(Saved data entries)

=-=-=

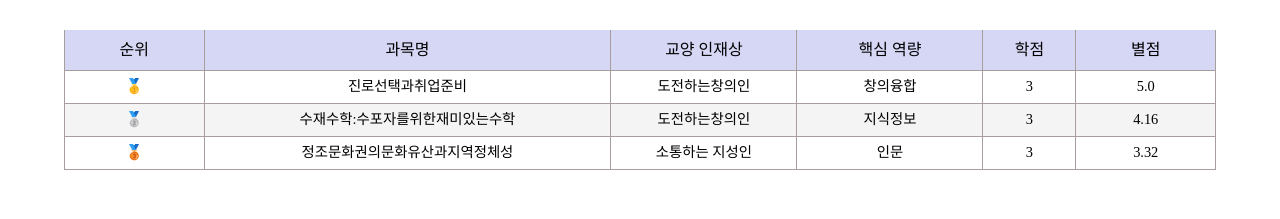
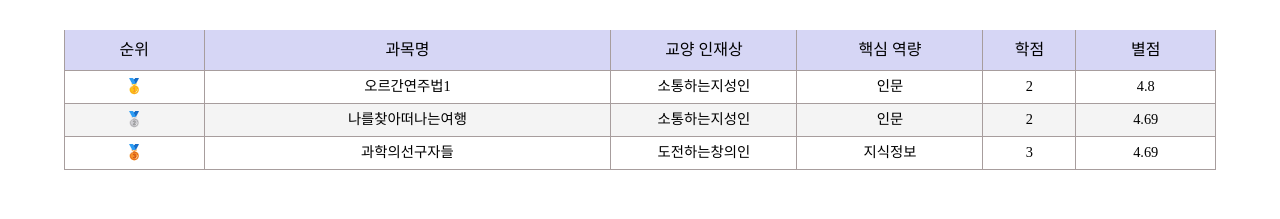
Before and after one commit to Graduate-Ok/Graduation-Okay-, a React (Create React App) app in the folder graduate/: page /KyRecommend in a window 1280 px wide. Shown: the part 373-592 px from the top of the page. Built offline with nearby package versions, Linux system fonts and the light colour scheme; no server answers; a web font is replaced by a local one.

Commit message:
수정 줄바꿈
- 게시글 띄어쓰기 적용
- 교양 버튼 hover 삭제
- 교양 과목 살짝 변경

```diff
--- a/graduate/src/components/KyRecommendRow2.jsx
+++ b/graduate/src/components/KyRecommendRow2.jsx
@@ -34,32 +34,32 @@ const KyRecommendRow2 = () => {
 
      <tr className="KyRecommendWrapper">
              <td className="grade_table_td ">🥇</td>
-            <td className="grade_table_td name_width">진로선택과취업준비</td>
-            <td className="grade_table_td ky_width">도전하는창의인</td>
-            <td className="grade_table_td core_width">창의융합</td>
-            <td className="grade_table_td gradenum_width">3
+            <td className="grade_table_td name_width">오르간연주법1</td>
+            <td className="grade_table_td ky_width">소통하는지성인</td>
+            <td className="grade_table_td core_width">인문</td>
+            <td className="grade_table_td gradenum_width">2
             </td>
-            <td className="grade_table_td num_width">5.0</td>
+            <td className="grade_table_td num_width">4.8</td>
     </tr>
 
     <tr className="KyRecommendWrapper">
              <td className="grade_table_td ">🥈</td>
-            <td className="grade_table_td name_width">수재수학:수포자를위한재미있는수학</td>
+            <td className="grade_table_td name_width">나를찾아떠나는여행</td>
+            <td className="grade_table_td ky_width">소통하는지성인</td>
+            <td className="grade_table_td core_width">인문</td>
+            <td className="grade_table_td gradenum_width">2
+            </td>
+            <td className="grade_table_td num_width">4.69</td>
+    </tr>
+
+    <tr className="KyRecommendWrapper">
+             <td className="grade_table_td ">🥉</td>
+            <td className="grade_table_td name_width">과학의선구자들</td>
             <td className="grade_table_td ky_width">도전하는창의인</td>
             <td className="grade_table_td core_width">지식정보</td>
             <td className="grade_table_td gradenum_width">3
             </td>
-            <td className="grade_table_td num_width">4.16</td>
-    </tr>
-
-    <tr className="KyRecommendWrapper">
-             <td className="grade_table_td ">🥉</td>
-            <td className="grade_table_td name_width">정조문화권의문화유산과지역정체성</td>
-            <td className="grade_table_td ky_width">소통하는 지성인</td>
-            <td className="grade_table_td core_width">인문</td>
-            <td className="grade_table_td gradenum_width">3
-            </td>
-            <td className="grade_table_td num_width">3.32</td>
+            <td className="grade_table_td num_width">4.69</td>
     </tr>
 
                         </table>
--- a/graduate/src/components/ViewBoardRow.jsx
+++ b/graduate/src/components/ViewBoardRow.jsx
@@ -27,7 +27,8 @@ const ViewBoardRow = ({ ViewBoard }) => {
             </div>
 
             <div className="BRD_title"> {ViewBoard.brdTitle} </div>
-            <div className="BRD_content"> {ViewBoard.brdContent} </div>
+            <div className="BRD_content"> <pre>
+          {ViewBoard.brdContent}</pre> </div>
         </div>
     );
 };
--- a/graduate/src/css/Board.css
+++ b/graduate/src/css/Board.css
@@ -277,4 +277,5 @@
     background-color: #f2f2f2;
     align-items: center;
     height: 500px;
+    line-height: 1.5;
 }
--- a/graduate/src/css/KyRecommend.css
+++ b/graduate/src/css/KyRecommend.css
@@ -80,7 +80,7 @@
         border-radius: 1ch
 
 }
-#btnNumOrder:hover,
+
 #btnStarOrder:hover{
     background: #9e9eece3;
     color: white;
```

=-=-=

## Problem
Repeat the entries faithfully. Any picture gets left out.

## Output for this task
Before and after one commit to Graduate-Ok/Graduation-Okay-, a React (Create React App) app in the folder graduate/: page /KyRecommend in a window 1280 px wide. Shown: the part 373-592 px from the top of the page. Built offline with nearby package versions, Linux system fonts and the light colour scheme; no server answers; a web font is replaced by a local one.

Commit message:
수정 줄바꿈
- 게시글 띄어쓰기 적용
- 교양 버튼 hover 삭제
- 교양 과목 살짝 변경

```diff
--- a/graduate/src/components/KyRecommendRow2.jsx
+++ b/graduate/src/components/KyRecommendRow2.jsx
@@ -34,32 +34,32 @@ const KyRecommendRow2 = () => {
 
      <tr className="KyRecommendWrapper">
              <td className="grade_table_td ">🥇</td>
-            <td className="grade_table_td name_width">진로선택과취업준비</td>
-            <td className="grade_table_td ky_width">도전하는창의인</td>
-            <td className="grade_table_td core_width">창의융합</td>
-            <td className="grade_table_td gradenum_width">3
+            <td className="grade_table_td name_width">오르간연주법1</td>
+            <td className="grade_table_td ky_width">소통하는지성인</td>
+            <td className="grade_table_td core_width">인문</td>
+            <td className="grade_table_td gradenum_width">2
             </td>
-            <td className="grade_table_td num_width">5.0</td>
+            <td className="grade_table_td num_width">4.8</td>
     </tr>
 
     <tr className="KyRecommendWrapper">
              <td className="grade_table_td ">🥈</td>
-            <td className="grade_table_td name_width">수재수학:수포자를위한재미있는수학</td>
+            <td className="grade_table_td name_width">나를찾아떠나는여행</td>
+            <td className="grade_table_td ky_width">소통하는지성인</td>
+            <td className="grade_table_td core_width">인문</td>
+            <td className="grade_table_td gradenum_width">2
+            </td>
+            <td className="grade_table_td num_width">4.69</td>
+    </tr>
+
+    <tr className="KyRecommendWrapper">
+             <td className="grade_table_td ">🥉</td>
+            <td className="grade_table_td name_width">과학의선구자들</td>
             <td className="grade_table_td ky_width">도전하는창의인</td>
             <td className="grade_table_td core_width">지식정보</td>
             <td className="grade_table_td gradenum_width">3
             </td>
-            <td className="grade_table_td num_width">4.16</td>
-    </tr>
-
-    <tr className="KyRecommendWrapper">
-             <td className="grade_table_td ">🥉</td>
-            <td className="grade_table_td name_width">정조문화권의문화유산과지역정체성</td>
-            <td className="grade_table_td ky_width">소통하는 지성인</td>
-            <td className="grade_table_td core_width">인문</td>
-            <td className="grade_table_td gradenum_width">3
-            </td>
-            <td className="grade_table_td num_width">3.32</td>
+            <td className="grade_table_td num_width">4.69</td>
     </tr>
 
                         </table>
--- a/graduate/src/components/ViewBoardRow.jsx
+++ b/graduate/src/components/ViewBoardRow.jsx
@@ -27,7 +27,8 @@ const ViewBoardRow = ({ ViewBoard }) => {
             </div>
 
             <div className="BRD_title"> {ViewBoard.brdTitle} </div>
-            <div className="BRD_content"> {ViewBoard.brdContent} </div>
+            <div className="BRD_content"> <pre>
+          {ViewBoard.brdContent}</pre> </div>
         </div>
     );
 };
--- a/graduate/src/css/Board.css
+++ b/graduate/src/css/Board.css
@@ -277,4 +277,5 @@
     background-color: #f2f2f2;
     align-items: center;
     height: 500px;
+    line-height: 1.5;
 }
--- a/graduate/src/css/KyRecommend.css
+++ b/graduate/src/css/KyRecommend.css
@@ -80,7 +80,7 @@
         border-radius: 1ch
 
 }
-#btnNumOrder:hover,
+
 #btnStarOrder:hover{
     background: #9e9eece3;
     color: white;
```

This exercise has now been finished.